Life expectancy, in particular, has long been considered a leading indicator for progress or decline of public health, and many changes have taken place in this regard over time. However, the gap between the richest and poorest parts of the world in terms of health status and longevity remains wide and may not significantly narrow in the foreseeable future. For example, most African populations still fall many years short behind their European and North American counterparts.
An outlier turns out to be Qatar, which is now rated by 24/7 Wall Street to be the healthiest country in the world. Why Qatar? Although this relatively small country with a population of just over 2 million has no national health-care system, easy and affordable access to medical services seems one of their distinguishing factors. With more than three physicians per 1,000 people, the country is better staffed with health-care professionals than most others. By comparison, the United States has less than two and a half doctors per 1,000 inhabitants, while Canada has about two doctors per 1,000 people.
Yet, the U.S. is well known for having the highest medical expenditures in the world. According to the Commonwealth Fund, the annual per capita spending on healthcare here is well over $8,000. Canada spends a bit more than half as much. What do Americans get in return for that kind of money? Unfortunately, a lot less than one would expect. Among 10 of the most developed countries, the U.S. comes in dead last, behind Canada, Australia, New Zealand and most European nations. The most striking deficiencies are related to a convoluted health-care system that is less efficient and less affordable for large parts of the population.

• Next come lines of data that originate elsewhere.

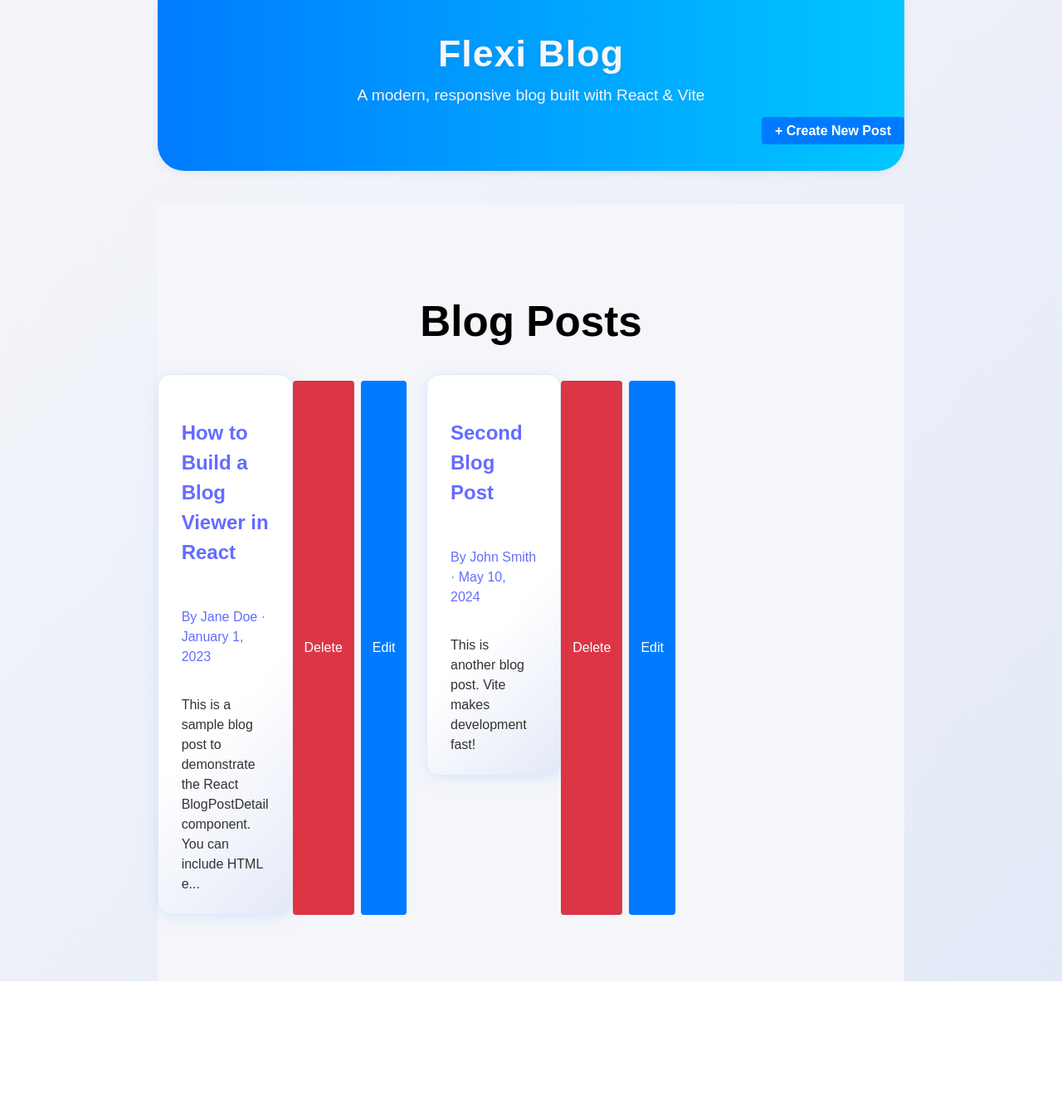
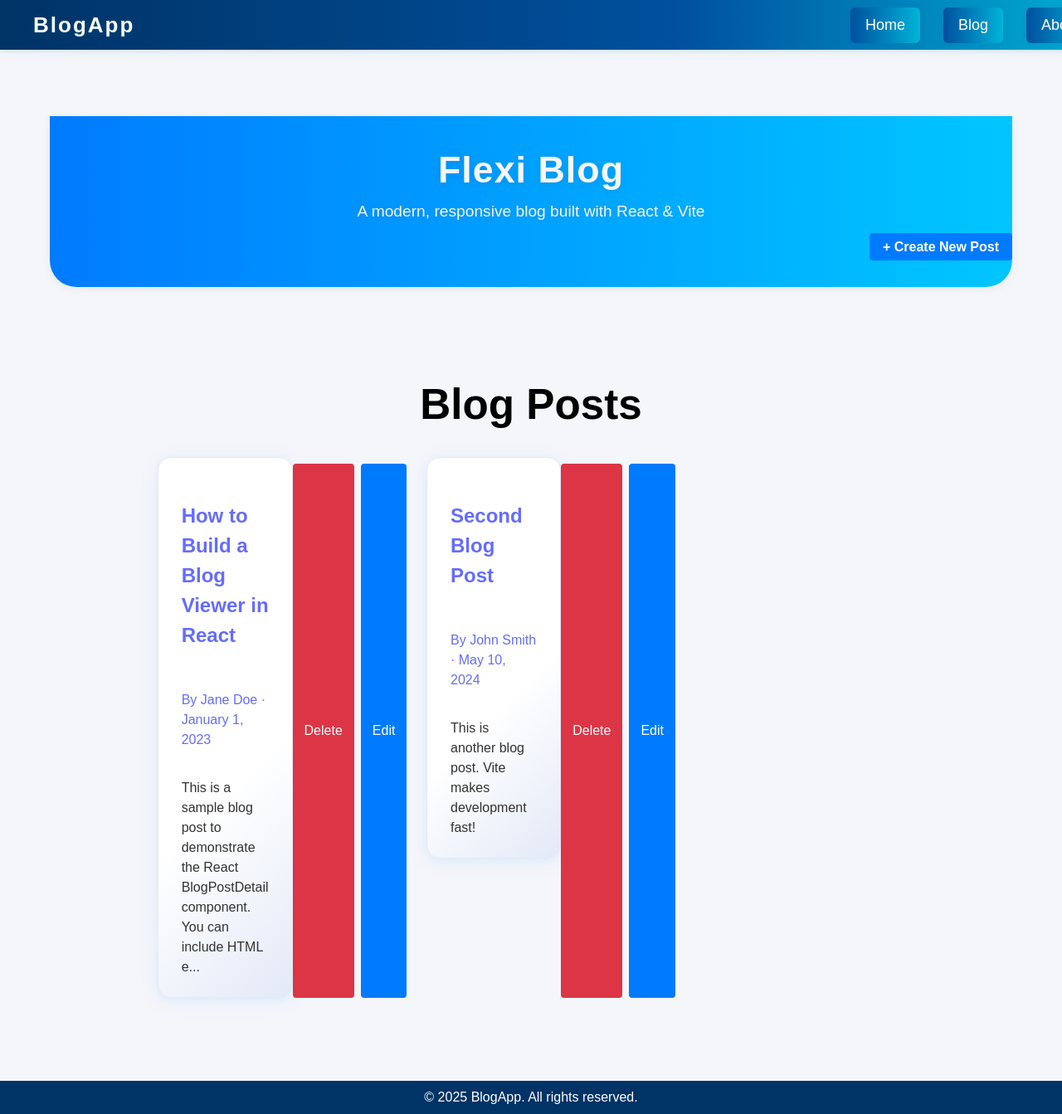
Before and after one commit to nithinrontala/React-Flexi, a React (Vite) app: page / in a window 1280 px wide. Shown: the whole page at 83% size. Before the commit the page ends 1183 px from the top, so only its background shows below. Built offline with nearby package versions, Linux system fonts and the light colour scheme.

Commit message:
challenge-5 completed

```diff
--- a/src/App.jsx
+++ b/src/App.jsx
@@ -3,6 +3,7 @@ import { BrowserRouter as Router, Routes, Route, useNavigate, Link, useParams }
 import BlogPostList from './BlogPostList.jsx';
 import BlogPostPage from '../pages/BlogPostPage.jsx';
 import BlogPostForm from '../components/BlogPostForm.jsx';
+import Layout from './components/Layout';
 import './App.css';
 
 const initialPosts = [
@@ -51,7 +52,7 @@ function App() {
 	const findPost = (id) => posts.find((post) => post.id === id);
 
 	return (
-		<>
+		<Layout>
 			<header className="header">
 				<h1 className="headerTitle">Flexi Blog</h1>
 				<p className="headerSubtitle">A modern, responsive blog built with React & Vite</p>
@@ -85,7 +86,7 @@ function App() {
 					<Route path="/edit/:id" element={<EditWrapper posts={posts} onEdit={handleEdit} />} />
 				</Routes>
 			</main>
-		</>
+		</Layout>
 	);
 }
 
--- /dev/null
+++ b/src/components/Layout.jsx
@@ -0,0 +1,21 @@
+import React from 'react';
+import NavBar from './NavBar';
+import styles from './Layout.module.css';
+
+const Layout = ({ children }) => {
+  return (
+    <div className={styles.layout}>
+      <header className={styles.header}>
+        <NavBar />
+      </header>
+      <main className={styles.main}>
+        {children}
+      </main>
+      <footer className={styles.footer}>
+        <p>&copy; 2025 BlogApp. All rights reserved.</p>
+      </footer>
+    </div>
+  );
+};
+
+export default Layout;
--- /dev/null
+++ b/src/components/Layout.module.css
@@ -0,0 +1,51 @@
+/* Layout.module.css */
+.layout {
+  min-height: 100vh;
+  display: flex;
+  flex-direction: column;
+  font-family: 'Arial', 'Roboto', sans-serif;
+  background: #f5f6fa;
+}
+.header {
+  width: 100vw;
+  height: 60px;
+  flex-shrink: 0;
+}
+.main {
+  flex: 1 0 auto;
+  margin-top: 60px;
+  padding: 20px;
+  max-width: 1200px;
+  width: 100%;
+  margin-left: auto;
+  margin-right: auto;
+  box-sizing: border-box;
+}
+.footer {
+  width: 100vw;
+  height: 40px;
+  background: #003366;
+  color: #fff;
+  text-align: center;
+  display: flex;
+  align-items: center;
+  justify-content: center;
+  font-size: 16px;
+  flex-shrink: 0;
+}
+@media (max-width: 1200px) {
+  .main {
+    max-width: 98vw;
+    padding: 16px 2vw;
+  }
+}
+@media (max-width: 768px) {
+  .main {
+    padding: 10px 2vw;
+    max-width: 100vw;
+  }
+  .footer {
+    font-size: 14px;
+    height: 40px;
+  }
+}
--- /dev/null
+++ b/src/components/NavBar.jsx
@@ -0,0 +1,65 @@
+import React, { useState, useRef, useEffect } from 'react';
+import { Link } from 'react-router-dom';
+import styles from './NavBar.module.css';
+
+const NavBar = () => {
+  const [isMobileMenuOpen, setIsMobileMenuOpen] = useState(false);
+  const menuRef = useRef();
+  const buttonRef = useRef();
+
+  // Close menu when clicking outside
+  useEffect(() => {
+    if (!isMobileMenuOpen) return;
+    const handleClick = (e) => {
+      if (
+        menuRef.current &&
+        !menuRef.current.contains(e.target) &&
+        buttonRef.current &&
+        !buttonRef.current.contains(e.target)
+      ) {
+        setIsMobileMenuOpen(false);
+      }
+    };
+    document.addEventListener('mousedown', handleClick);
+    return () => document.removeEventListener('mousedown', handleClick);
+  }, [isMobileMenuOpen]);
+
+  // Close menu on link click
+  const handleLinkClick = () => setIsMobileMenuOpen(false);
+
+  const toggleMobileMenu = () => setIsMobileMenuOpen((open) => !open);
+
+  return (
+    <nav className={styles.navBar} role="navigation" aria-label="Main navigation">
+      <Link to="/" className={styles.logo} tabIndex={0}>BlogApp</Link>
+      <div className={styles.links}>
+        <Link to="/" tabIndex={0}>Home</Link>
+        <Link to="/blog" tabIndex={0}>Blog</Link>
+        <Link to="/about" tabIndex={0}>About</Link>
+      </div>
+      <button
+        ref={buttonRef}
+        className={styles.hamburger}
+        onClick={toggleMobileMenu}
+        aria-label={isMobileMenuOpen ? 'Close menu' : 'Open menu'}
+        aria-expanded={isMobileMenuOpen}
+        aria-controls="mobile-menu"
+        tabIndex={0}
+      >
+        <span aria-hidden="true">{isMobileMenuOpen ? '✕' : '☰'}</span>
+      </button>
+      <div
+        ref={menuRef}
+        id="mobile-menu"
+        className={`${styles.mobileMenu} ${isMobileMenuOpen ? styles.open : ''}`}
+        aria-hidden={!isMobileMenuOpen}
+      >
+        <Link to="/" onClick={handleLinkClick} tabIndex={isMobileMenuOpen ? 0 : -1}>Home</Link>
+        <Link to="/blog" onClick={handleLinkClick} tabIndex={isMobileMenuOpen ? 0 : -1}>Blog</Link>
+        <Link to="/about" onClick={handleLinkClick} tabIndex={isMobileMenuOpen ? 0 : -1}>About</Link>
+      </div>
+    </nav>
+  );
+};
+
+export default NavBar;
--- /dev/null
+++ b/src/components/NavBar.module.css
@@ -0,0 +1,167 @@
+/* NavBar.module.css */
+.navBar {
+  position: fixed;
+  top: 0;
+  left: 0;
+  width: 100vw;
+  height: 60px;
+  background: linear-gradient(90deg, #003366 0%, #00509e 60%, #00b4d8 100%);
+  color: #fff;
+  display: flex;
+  align-items: center;
+  justify-content: space-between;
+  z-index: 1000;
+  padding: 0 40px;
+  font-family: 'Arial', 'Roboto', sans-serif;
+  box-shadow: 0 2px 12px rgba(0, 180, 216, 0.10), 0 1.5px 4px rgba(0, 80, 158, 0.08);
+  transition: background 0.3s;
+}
+.logo {
+  font-size: 26px;
+  font-weight: bold;
+  color: #fff;
+  text-decoration: none;
+  letter-spacing: 2px;
+  transition: color 0.2s, text-shadow 0.2s;
+  text-shadow: 0 2px 8px rgba(0,180,216,0.10);
+}
+.logo:focus, .logo:hover {
+  outline: 2px solid #00b4d8;
+  color: #00b4d8;
+  text-shadow: 0 2px 12px #00b4d8;
+}
+.links {
+  display: flex;
+  gap: 28px;
+  align-items: center;
+}
+.links a {
+  color: #fff;
+  font-size: 18px;
+  text-decoration: none;
+  padding: 8px 18px;
+  border-radius: 6px;
+  background: linear-gradient(90deg, #00509e 0%, #00b4d8 100%);
+  box-shadow: 0 2px 8px rgba(0,80,158,0.08);
+  transition: background 0.2s, color 0.2s, box-shadow 0.2s;
+  font-weight: 500;
+}
+.links a:focus, .links a:hover {
+  outline: 2px solid #00b4d8;
+  color: #003366;
+  background: #fff;
+  box-shadow: 0 4px 16px #00b4d8;
+}
+.hamburger {
+  display: none;
+  background: linear-gradient(90deg, #00b4d8 0%, #00509e 100%);
+  border: none;
+  color: #fff;
+  font-size: 34px;
+  cursor: pointer;
+  margin-left: 20px;
+  border-radius: 8px;
+  padding: 4px 14px;
+  box-shadow: 0 2px 8px rgba(0,180,216,0.10);
+  transition: background 0.2s, color 0.2s;
+}
+.hamburger:focus {
+  outline: 2px solid #00b4d8;
+  color: #003366;
+  background: #fff;
+}
+.mobileMenu {
+  display: none;
+  position: fixed;
+  top: 60px;
+  left: 0;
+  width: 100vw;
+  background: linear-gradient(180deg, #00b4d8 0%, #00509e 100%);
+  color: #fff;
+  flex-direction: column;
+  align-items: flex-start;
+  box-shadow: 0 2px 12px rgba(0,180,216,0.10);
+  transition: transform 0.3s ease, opacity 0.3s;
+  transform: translateY(-20px);
+  opacity: 0;
+  pointer-events: none;
+  z-index: 999;
+}
+.mobileMenu.open {
+  display: flex;
+  transform: translateY(0);
+  opacity: 1;
+  pointer-events: auto;
+}
+.mobileMenu a {
+  color: #fff;
+  font-size: 20px;
+  text-decoration: none;
+  padding: 20px 32px;
+  width: 100vw;
+  border-bottom: 1px solid #00b4d8;
+  background: transparent;
+  transition: background 0.2s, color 0.2s;
+  font-weight: 500;
+}
+.mobileMenu a:focus, .mobileMenu a:hover {
+  background: #fff;
+  color: #003366;
+  outline: 2px solid #00b4d8;
+}
+@media (max-width: 1200px) {
+  .navBar {
+    padding: 0 16px;
+  }
+  .links a {
+    font-size: 17px;
+    padding: 8px 12px;
+  }
+}
+@media (max-width: 900px) {
+  .navBar {
+    padding: 0 8px;
+  }
+  .links a {
+    font-size: 16px;
+    padding: 8px 8px;
+  }
+}
+@media (max-width: 768px) {
+  .links {
+    display: none;
+  }
+  .hamburger {
+    display: block;
+  }
+  .mobileMenu {
+    display: none;
+    flex-direction: column;
+    align-items: flex-start;
+    width: 100vw;
+    top: 60px;
+    left: 0;
+    background: linear-gradient(180deg, #00b4d8 0%, #00509e 100%);
+    color: #fff;
+    box-shadow: 0 2px 8px rgba(0,180,216,0.10);
+    z-index: 999;
+  }
+  .mobileMenu.open {
+    display: flex;
+    opacity: 1;
+    pointer-events: auto;
+  }
+  .mobileMenu a {
+    font-size: 18px;
+    padding: 18px 18px;
+  }
+}
+@media (max-width: 480px) {
+  .logo {
+    font-size: 20px;
+  }
+  .mobileMenu a {
+    font-size: 16px;
+    padding: 14px 10px;
+  }
+}
```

Inequality is a particularly pressing problem. According to the report on health care spending and based on data by the WHO, the U.S. ranks clearly last on measures of equal access to health care. "Americans with below-average incomes were much more likely than their counterparts in other countries to report not visiting a physician when sick; not getting a recommended test, treatment, or follow-up care; or not filling a prescription or skipping doses when needed because of costs. On each of these indicators, one third or more lower-income adults in the U.S. said they went without needed care because of costs," it said in the report.
By contrast, Canada was generally lauded for its universal health-care system but also faulted for its high costs as well as timeliness and efficiency of care. High marks were given to Australia for quality and cost efficiency.
To turn things around, WHO experts recommend that policymakers in the respective health-care systems first combat today's fastest spreading health threats such as lifestyle-related chronic diseases — non-communicable diseases including cancer, heart disease and lung disease, largely through preventive measures like reducing tobacco use and dietary improvements.